Wednesday, December 17, 2014
What to get our grandmothers for Christmas — it’s always a struggle.
Both Sweet Husband’s grandma and mine have downsized to small apartments in recent years. After being involved in helping them both move, getting them even more “stuff” makes me feel like we’re burdening them. A few years ago, though, I hit on a good solution.
What I really wanted was a gift that would keep giving. Something that would let them know we were thinking of them from time to time throughout the year. One year we went in with Sweet Husband’s cousins and did a flower-of-the-month club for his grandmother. The idea was perfect — and as a group gift it was great — but a bit expensive to strike out on our own.
Then I got to thinking: they both live within a day of us by mail, so why couldn’t I start my own “of-the-month” club? Flowers would be too perishable, of course, but people send cookies by mail all the time, right? And I could add notes and pictures of the Kid from time to time, because all grandmas like those, yes?
Thus, “The Kid’s Cookie of the Month Club” was formed.
For Christmas that year, we sent each grandma a note telling her what to expect — a half-dozen or so cookies once a month for the entire year. Then, we got started baking. For January, we began simply with a jar full of classic chocolate chip cookies. February was a stack of store-bought dark, double-chocolate beauties from the Merc’s bakery. June was a box of classic thumbprint cookies made with fresh strawberry jam, and so on and so forth.
I’ll confess, we didn’t get cookies in the mail every single month that year, but we hit about nine out of 12. Further, every batch went out with a letter or a piece of art work from the Kid, and we’d usually get a phone call when the cookies arrived safely.
The cookies were much more than just cookies — they were a reminder to stay in touch.
If you’d like to start a cookie club of your own for someone special, here are a few tips to get you started.
• Make a Pinterest board or a recipe box of cookies you’d like to try making, with an eye toward treats that will work in different seasons. For example, chocolate cookies don’t ship well in July, and apple cider cookies are perfect in September. It’s fun to use the club as an excuse to try new recipes.

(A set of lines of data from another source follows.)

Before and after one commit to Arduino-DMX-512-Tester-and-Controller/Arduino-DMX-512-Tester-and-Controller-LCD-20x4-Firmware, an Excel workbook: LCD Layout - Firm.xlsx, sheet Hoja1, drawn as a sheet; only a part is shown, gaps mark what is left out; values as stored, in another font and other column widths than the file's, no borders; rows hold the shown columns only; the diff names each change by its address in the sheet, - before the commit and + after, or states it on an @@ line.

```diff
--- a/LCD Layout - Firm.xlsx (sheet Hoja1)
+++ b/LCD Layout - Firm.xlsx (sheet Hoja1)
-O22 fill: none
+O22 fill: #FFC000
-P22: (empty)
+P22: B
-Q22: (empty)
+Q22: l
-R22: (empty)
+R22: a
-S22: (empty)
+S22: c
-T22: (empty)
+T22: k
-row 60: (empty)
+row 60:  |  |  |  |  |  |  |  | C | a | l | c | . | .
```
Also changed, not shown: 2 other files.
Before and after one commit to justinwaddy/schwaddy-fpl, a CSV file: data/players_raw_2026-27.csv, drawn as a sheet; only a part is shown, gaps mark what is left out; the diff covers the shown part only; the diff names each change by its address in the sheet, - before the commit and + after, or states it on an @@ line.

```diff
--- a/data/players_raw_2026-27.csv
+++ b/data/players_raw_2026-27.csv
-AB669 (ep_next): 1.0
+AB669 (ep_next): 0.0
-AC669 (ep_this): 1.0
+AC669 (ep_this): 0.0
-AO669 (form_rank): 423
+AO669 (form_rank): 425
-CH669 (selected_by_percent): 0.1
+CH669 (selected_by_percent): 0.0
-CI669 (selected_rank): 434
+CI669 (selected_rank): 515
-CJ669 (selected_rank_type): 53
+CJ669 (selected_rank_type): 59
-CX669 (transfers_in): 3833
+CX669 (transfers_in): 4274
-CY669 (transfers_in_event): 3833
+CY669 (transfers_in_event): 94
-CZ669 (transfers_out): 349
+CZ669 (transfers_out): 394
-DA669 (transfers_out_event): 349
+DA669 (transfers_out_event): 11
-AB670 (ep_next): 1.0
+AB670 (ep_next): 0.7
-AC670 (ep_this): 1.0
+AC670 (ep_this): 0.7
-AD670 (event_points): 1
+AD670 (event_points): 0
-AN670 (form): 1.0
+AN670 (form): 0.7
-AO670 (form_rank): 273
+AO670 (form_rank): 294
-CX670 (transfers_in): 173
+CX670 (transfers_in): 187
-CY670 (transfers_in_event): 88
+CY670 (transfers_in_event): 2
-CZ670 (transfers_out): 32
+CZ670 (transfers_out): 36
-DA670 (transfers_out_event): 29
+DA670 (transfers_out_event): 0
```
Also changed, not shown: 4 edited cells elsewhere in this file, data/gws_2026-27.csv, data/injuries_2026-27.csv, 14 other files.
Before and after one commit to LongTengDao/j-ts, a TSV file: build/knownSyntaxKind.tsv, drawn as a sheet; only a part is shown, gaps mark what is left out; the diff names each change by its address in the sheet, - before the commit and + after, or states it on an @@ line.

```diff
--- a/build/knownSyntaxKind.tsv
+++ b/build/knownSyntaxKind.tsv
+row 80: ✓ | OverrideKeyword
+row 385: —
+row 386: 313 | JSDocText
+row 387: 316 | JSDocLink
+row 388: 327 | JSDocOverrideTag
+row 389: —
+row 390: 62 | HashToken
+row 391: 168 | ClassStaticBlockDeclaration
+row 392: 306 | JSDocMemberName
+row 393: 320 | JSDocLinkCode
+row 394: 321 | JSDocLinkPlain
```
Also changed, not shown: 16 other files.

• Think about how often you can reasonably make and ship cookies before you start. The year I did this, the Kid was only a year old, so once a month was a little ambitious. Feel free to set your own interval, and then put a reminder on your calendar at that interval to make sure those cookies get sent off.
• Don’t be afraid to take advantage of store-bought cookies, too. With all of our awesome local bakeries, why wouldn’t you?
• Have fun with the packaging. The year we did this I was constantly stealing, er, um, collecting pretty take-out containers. I also recycled and decorated quite a few glass jars. Wrapped carefully to avoid breakage, they make a sturdy means of making sure your cookies arrive in one piece.
• Include a note, letter or picture with each cookie shipment. While everyone loves a good cookie, I think our recipients enjoyed our additional bits and bobs even more.
Good luck with your cookie club!
— Meryl Carver-Allmond lives in Lawrence and writes about chickens, babies, knitting, gardening, food, photography, and whatever else tickles her fancy on any given day at mybitofearth.net.